In many ways Valamanesh's art is similarly beyond intellect, or intellectual explanation. They are elemental; each one a small (sometimes not so small) poem. As a body, his work accumulates, just as the poems of a great poet do. For those of us who have followed Valamanesh's work each exhibition is a bit like viewing instalments of an epic poem.
To me this exhibition starts at the piece furthest from the gallery entrance. In You will become earth we see a large digital print of a burial ground in Iran (a vast arena awaiting the not-yet-dead). In front of this 'found' image Valamanesh has placed his own mementos made from local earth. It's a good starting point for the journey that is this exhibition.
In this journey we pass a suitcase containing burning memories; bronze figures cast from words taken from Persian poems; exquisite images made from flower petals and shells; a negative image of a positive photograph where the shadowy figures of the artist and his partner gaze out as if from the other side; arrangements of sticks that might or might not be cast, might or might not be real; and a ladder which, as we climb, becomes more and more like air, until there is nothing. To attempt to reach for the stars is a sad illusion. At the top there is nothing, at least not for us. We start off solid, like rock, but as we climb, we begin to realise the fragility, the transparency, of the struggle.
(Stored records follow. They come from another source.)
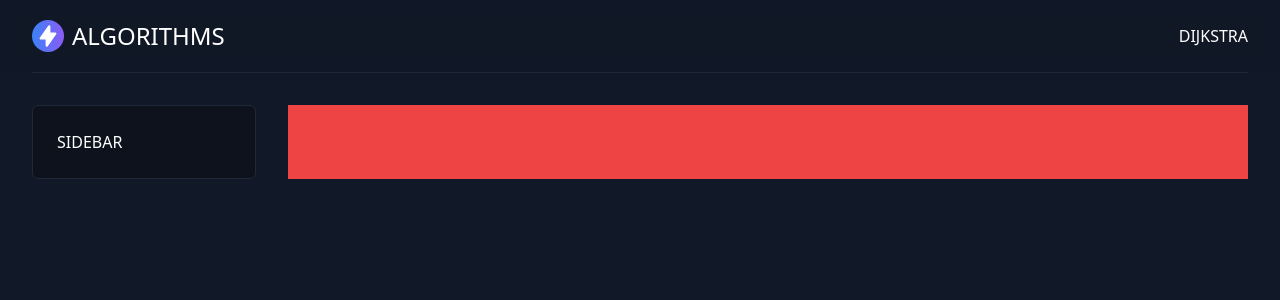
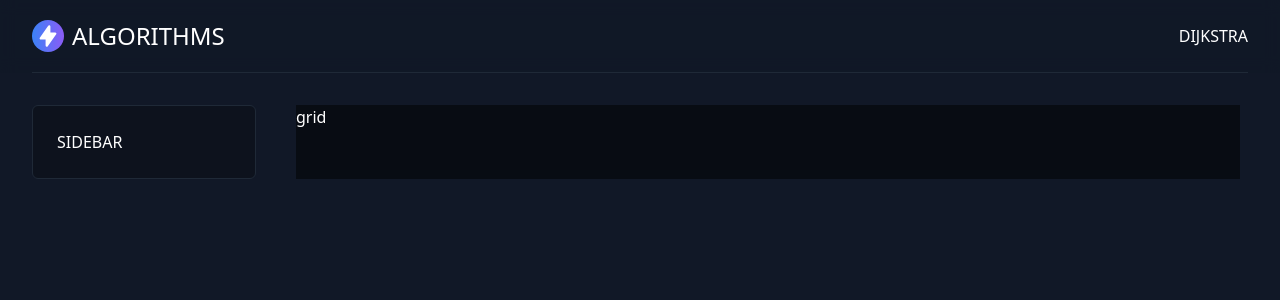
Before and after one commit to Squshy/algorithm-showcase, a Next.js app in the folder client/: page / in a window 1280 px wide. Shown: the top 300 px of the page. Built offline with nearby package versions, Linux system fonts and the light colour scheme.

Commit message:
custom black colors and start of grid

```diff
--- /dev/null
+++ b/client/components/Grid.tsx
@@ -0,0 +1,6 @@
+import React from "react";
+
+interface GridProps {}
+export const Grid: React.FC<GridProps> = ({}) => {
+  return <div className={`w-full bg-black-50`}>grid</div>;
+};
--- a/client/components/nav/sidebar/Sidebar.tsx
+++ b/client/components/nav/sidebar/Sidebar.tsx
@@ -5,7 +5,7 @@ interface SidebarProps {}
 export const SideBar: React.FC<SidebarProps> = ({}) => {
   return (
     <div className={`flex-shrink-0 hidden w-64 lg:block lg:pr-8`}>
-      <div className={`transition duration-150 ease-in-out sticky top-105 border-gray-800 p-6 rounded-md border bg-black bg-opacity-25 hover:bg-opacity-50`}><p>SIDEBAR</p></div>
+      <div className={`transition duration-150 ease-in-out sticky top-105 border-gray-800 p-6 rounded-md border bg-black-25 hover:bg-black-50`}><p>SIDEBAR</p></div>
     </div>
   );
 };
--- a/client/pages/index.tsx
+++ b/client/pages/index.tsx
@@ -1,4 +1,5 @@
 import type { NextPage } from "next";
+import { Grid } from "../components/Grid";
 import { Nav } from "../components/nav/Nav";
 import { SideBar } from "../components/nav/sidebar/Sidebar";
 
@@ -10,8 +11,10 @@ const Home: NextPage = () => {
         <SideBar />
         <main className={`flex flex-1 min-w-0`}>
           <div
-            className={`flex flex-1 min-w-0 max-w-6xl mx-auto p-2 bg-red-500`}
-          ></div>
+            className={`flex flex-1 min-w-0 max-w-6xl mx-auto px-2`}
+          >
+            <Grid />
+          </div>
         </main>
       </div>
     </div>
--- a/client/tailwind.config.js
+++ b/client/tailwind.config.js
@@ -17,6 +17,11 @@ module.exports = {
         //   900: "#383838",
         //   1100: "#1e1e1e",
         // },
+        black: {
+          0: "#000000",
+          25: "#0d121d",
+          50: "#080c13",
+        }
       },
       maxWidth: {
         '8xl': "92rem"
```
This could be about ageing. It could be about ambition. To me the ladder is the final image, the other extremity of the burial ground, where the eye is led to an infinity as vast and meaningless as the seemingly depthless space of the burial holes.
This is not to say that there are no quibbles. While every piece in this exhibition is faultless, I felt that not everything connected. I wondered what the relationship was between pieces like Swarm (the swirling patterns seemed both natural and impossibly perfect, like some unwritten law of nature) and more robust pieces like Converge. Maybe I am seeking connections where there are none. Treat them as poems Ian. After all, this is not a film.